Front-end code change data
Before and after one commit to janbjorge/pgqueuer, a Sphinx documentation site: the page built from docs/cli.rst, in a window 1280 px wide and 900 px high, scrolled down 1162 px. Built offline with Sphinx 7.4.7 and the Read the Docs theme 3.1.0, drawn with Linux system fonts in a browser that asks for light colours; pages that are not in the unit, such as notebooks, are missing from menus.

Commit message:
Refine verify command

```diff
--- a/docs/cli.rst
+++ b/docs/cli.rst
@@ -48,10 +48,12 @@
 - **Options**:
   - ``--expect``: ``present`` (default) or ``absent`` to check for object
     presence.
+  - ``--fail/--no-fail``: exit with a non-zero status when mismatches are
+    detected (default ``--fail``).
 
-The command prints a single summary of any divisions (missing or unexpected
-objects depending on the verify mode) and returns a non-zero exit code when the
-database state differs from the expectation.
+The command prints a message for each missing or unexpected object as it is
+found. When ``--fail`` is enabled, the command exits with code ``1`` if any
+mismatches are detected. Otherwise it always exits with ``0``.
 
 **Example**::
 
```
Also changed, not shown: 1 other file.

• **Problem description**: Search the entries above for the word "command", and copy every line where it occurs.

• **Solution**:
Refine verify command
-The command prints a single summary of any divisions (missing or unexpected
+The command prints a message for each missing or unexpected object as it is
+found. When ``--fail`` is enabled, the command exits with code ``1`` if any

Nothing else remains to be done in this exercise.